(Given data)

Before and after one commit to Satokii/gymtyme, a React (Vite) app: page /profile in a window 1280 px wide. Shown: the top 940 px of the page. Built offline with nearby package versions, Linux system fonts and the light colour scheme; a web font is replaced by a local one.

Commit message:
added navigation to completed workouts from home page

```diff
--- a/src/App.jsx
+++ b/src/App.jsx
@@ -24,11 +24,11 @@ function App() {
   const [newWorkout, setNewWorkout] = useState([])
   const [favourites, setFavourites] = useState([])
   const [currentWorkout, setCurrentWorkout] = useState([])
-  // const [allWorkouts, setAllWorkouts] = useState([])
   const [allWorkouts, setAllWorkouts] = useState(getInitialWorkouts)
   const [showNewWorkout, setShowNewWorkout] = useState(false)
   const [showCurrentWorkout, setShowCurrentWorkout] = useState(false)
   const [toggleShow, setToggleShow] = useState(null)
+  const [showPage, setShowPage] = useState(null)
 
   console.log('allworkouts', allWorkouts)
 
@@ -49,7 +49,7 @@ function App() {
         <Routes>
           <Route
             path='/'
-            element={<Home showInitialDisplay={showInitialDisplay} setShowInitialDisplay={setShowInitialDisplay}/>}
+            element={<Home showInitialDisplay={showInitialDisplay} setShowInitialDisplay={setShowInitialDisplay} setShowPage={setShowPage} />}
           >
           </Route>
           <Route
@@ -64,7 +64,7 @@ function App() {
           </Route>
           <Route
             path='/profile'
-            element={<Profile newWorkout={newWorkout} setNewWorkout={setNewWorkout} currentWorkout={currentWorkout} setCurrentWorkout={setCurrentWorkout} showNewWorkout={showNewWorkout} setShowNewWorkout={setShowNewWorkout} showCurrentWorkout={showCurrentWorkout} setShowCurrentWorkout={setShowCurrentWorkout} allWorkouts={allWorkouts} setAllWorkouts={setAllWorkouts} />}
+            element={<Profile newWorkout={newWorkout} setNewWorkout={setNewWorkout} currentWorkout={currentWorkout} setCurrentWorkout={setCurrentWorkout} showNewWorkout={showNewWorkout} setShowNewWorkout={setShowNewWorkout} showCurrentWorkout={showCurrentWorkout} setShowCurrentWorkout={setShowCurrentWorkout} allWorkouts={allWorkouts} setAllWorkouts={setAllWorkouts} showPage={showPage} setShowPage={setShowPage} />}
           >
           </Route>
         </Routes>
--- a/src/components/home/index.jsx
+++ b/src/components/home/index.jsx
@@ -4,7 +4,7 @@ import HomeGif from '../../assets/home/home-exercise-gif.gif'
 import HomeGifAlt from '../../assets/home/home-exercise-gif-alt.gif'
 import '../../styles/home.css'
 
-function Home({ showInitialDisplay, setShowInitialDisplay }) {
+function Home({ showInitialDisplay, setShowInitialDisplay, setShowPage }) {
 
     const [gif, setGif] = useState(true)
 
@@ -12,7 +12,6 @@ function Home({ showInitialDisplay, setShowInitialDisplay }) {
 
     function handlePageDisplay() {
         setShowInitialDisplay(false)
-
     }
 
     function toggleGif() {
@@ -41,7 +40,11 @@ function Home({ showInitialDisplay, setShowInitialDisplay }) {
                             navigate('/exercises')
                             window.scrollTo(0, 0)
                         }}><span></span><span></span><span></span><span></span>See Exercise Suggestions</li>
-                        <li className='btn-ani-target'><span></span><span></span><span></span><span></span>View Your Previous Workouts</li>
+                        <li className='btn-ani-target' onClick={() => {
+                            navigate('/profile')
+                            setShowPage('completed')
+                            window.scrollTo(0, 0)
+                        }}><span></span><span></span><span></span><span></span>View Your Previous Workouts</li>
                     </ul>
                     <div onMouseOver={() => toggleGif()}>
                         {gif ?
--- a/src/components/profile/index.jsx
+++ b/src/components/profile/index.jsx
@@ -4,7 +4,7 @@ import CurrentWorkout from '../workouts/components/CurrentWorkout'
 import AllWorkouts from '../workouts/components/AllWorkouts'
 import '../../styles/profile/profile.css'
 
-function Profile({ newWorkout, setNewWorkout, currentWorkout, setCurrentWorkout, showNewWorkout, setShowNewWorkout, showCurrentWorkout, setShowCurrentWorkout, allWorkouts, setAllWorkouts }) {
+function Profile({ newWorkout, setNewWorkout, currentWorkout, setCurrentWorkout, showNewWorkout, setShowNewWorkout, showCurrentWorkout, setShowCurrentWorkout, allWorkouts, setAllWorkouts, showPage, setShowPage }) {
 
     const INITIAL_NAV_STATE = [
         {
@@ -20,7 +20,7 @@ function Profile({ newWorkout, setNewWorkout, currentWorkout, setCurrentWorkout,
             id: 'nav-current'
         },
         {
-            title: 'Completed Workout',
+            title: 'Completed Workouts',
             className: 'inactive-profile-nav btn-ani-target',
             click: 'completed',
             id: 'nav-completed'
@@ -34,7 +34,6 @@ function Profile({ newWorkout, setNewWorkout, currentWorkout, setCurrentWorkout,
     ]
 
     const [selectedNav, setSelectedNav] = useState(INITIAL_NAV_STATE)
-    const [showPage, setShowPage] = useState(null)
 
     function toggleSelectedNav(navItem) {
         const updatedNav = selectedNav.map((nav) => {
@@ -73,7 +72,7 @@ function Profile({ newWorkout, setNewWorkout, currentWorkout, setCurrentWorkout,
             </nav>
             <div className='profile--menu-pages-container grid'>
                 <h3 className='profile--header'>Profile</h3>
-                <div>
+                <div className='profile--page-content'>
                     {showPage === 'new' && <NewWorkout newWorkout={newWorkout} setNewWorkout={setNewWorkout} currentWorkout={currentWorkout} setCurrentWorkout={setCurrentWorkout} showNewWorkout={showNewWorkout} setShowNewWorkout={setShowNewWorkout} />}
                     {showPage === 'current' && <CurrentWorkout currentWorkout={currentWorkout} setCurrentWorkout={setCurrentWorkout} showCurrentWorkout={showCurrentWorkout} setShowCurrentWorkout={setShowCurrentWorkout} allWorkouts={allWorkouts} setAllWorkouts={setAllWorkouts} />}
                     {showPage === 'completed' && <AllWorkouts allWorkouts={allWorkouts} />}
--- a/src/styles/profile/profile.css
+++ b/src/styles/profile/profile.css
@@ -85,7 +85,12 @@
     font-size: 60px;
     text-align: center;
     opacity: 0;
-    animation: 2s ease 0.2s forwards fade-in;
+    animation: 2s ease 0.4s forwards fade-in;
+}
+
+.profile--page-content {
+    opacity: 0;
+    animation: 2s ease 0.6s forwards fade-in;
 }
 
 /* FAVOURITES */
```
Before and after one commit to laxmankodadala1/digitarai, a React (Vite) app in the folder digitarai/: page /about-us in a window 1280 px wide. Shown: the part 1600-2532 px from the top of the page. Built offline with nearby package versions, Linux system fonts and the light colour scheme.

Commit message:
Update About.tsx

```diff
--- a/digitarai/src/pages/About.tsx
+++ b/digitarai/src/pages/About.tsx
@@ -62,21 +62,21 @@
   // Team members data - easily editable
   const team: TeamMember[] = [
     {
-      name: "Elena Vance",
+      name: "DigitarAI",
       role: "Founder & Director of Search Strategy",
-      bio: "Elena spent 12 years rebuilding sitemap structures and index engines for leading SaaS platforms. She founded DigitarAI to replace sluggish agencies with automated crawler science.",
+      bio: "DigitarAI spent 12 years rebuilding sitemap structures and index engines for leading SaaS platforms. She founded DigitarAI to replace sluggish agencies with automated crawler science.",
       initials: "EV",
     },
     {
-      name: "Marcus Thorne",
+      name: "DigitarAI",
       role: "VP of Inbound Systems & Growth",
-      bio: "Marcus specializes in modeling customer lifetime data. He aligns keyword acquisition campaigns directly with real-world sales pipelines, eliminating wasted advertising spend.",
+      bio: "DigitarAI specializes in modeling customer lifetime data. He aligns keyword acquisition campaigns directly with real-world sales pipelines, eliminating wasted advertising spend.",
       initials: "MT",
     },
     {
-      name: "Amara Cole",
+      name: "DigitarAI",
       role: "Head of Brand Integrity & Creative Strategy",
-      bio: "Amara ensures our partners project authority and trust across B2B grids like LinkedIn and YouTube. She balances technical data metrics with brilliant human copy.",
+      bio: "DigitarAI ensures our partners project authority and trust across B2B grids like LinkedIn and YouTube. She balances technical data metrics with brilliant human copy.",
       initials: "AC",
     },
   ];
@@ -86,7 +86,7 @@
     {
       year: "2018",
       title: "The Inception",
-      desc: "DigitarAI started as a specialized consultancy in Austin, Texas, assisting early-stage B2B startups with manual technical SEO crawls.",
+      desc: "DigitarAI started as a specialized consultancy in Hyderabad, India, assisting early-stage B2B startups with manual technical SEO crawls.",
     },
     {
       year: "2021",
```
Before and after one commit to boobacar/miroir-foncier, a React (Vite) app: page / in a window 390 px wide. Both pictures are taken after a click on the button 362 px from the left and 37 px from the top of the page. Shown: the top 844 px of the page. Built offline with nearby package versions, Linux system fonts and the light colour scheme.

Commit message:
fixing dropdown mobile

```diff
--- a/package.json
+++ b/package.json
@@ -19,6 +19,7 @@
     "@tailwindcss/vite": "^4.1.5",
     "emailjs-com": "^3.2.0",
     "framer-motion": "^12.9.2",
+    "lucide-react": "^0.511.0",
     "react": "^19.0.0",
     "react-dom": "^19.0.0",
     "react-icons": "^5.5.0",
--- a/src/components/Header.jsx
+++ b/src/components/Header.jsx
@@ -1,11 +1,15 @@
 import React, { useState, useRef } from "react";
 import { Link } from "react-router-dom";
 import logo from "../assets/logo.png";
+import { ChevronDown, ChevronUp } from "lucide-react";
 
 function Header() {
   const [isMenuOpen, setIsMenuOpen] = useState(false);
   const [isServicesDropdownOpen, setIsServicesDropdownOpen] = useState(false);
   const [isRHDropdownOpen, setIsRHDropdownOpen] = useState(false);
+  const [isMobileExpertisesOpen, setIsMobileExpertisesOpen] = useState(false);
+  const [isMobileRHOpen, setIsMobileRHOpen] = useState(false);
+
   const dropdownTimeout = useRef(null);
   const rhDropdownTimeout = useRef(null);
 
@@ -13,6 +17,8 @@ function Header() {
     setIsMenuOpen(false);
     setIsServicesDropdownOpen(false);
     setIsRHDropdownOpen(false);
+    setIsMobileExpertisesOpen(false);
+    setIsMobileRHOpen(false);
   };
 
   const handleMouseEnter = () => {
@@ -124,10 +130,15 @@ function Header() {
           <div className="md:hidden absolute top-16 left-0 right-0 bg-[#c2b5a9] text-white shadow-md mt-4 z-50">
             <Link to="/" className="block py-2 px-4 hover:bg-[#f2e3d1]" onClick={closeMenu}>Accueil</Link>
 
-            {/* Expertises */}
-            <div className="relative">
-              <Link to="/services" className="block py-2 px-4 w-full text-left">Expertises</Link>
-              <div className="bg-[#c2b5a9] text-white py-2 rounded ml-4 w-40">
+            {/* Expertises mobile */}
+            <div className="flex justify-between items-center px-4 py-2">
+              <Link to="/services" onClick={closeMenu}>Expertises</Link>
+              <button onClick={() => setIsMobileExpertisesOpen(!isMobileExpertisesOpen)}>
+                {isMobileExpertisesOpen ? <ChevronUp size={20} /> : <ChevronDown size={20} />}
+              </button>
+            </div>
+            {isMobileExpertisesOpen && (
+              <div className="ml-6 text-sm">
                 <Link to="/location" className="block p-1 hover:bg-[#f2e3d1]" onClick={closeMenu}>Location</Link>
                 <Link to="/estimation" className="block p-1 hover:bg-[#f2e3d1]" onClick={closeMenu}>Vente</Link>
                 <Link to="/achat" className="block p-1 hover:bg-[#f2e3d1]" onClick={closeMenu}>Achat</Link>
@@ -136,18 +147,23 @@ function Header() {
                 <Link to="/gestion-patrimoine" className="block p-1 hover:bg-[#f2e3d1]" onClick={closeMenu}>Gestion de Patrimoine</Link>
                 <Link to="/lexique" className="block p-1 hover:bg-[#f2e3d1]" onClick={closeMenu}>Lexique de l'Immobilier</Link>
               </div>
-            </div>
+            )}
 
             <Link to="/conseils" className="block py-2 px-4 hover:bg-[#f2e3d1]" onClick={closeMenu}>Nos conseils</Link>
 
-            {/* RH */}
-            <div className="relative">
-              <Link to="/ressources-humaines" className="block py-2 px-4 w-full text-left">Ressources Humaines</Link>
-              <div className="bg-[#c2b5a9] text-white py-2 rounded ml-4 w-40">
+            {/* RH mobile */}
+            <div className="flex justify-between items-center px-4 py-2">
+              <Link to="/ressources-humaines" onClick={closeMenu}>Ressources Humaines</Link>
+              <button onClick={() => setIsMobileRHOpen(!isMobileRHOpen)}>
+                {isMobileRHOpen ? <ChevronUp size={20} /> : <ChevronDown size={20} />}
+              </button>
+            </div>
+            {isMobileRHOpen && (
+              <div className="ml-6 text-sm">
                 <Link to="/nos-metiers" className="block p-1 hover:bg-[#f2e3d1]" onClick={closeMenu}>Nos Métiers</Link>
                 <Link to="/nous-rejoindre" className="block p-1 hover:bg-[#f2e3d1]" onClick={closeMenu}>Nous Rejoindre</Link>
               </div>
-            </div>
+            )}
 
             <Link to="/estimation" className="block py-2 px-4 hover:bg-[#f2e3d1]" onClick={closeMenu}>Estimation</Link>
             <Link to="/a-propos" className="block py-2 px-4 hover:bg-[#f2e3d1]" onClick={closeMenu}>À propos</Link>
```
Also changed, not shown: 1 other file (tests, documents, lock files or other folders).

(End Given data)

» Task directions:
From the records above, pull every line that has the string "components" and copy it.

» Answer:
--- a/src/components/home/index.jsx
+++ b/src/components/home/index.jsx
--- a/src/components/profile/index.jsx
+++ b/src/components/profile/index.jsx
@@ -4,7 +4,7 @@ import CurrentWorkout from '../workouts/components/CurrentWorkout'
 import AllWorkouts from '../workouts/components/AllWorkouts'
--- a/src/components/Header.jsx
+++ b/src/components/Header.jsx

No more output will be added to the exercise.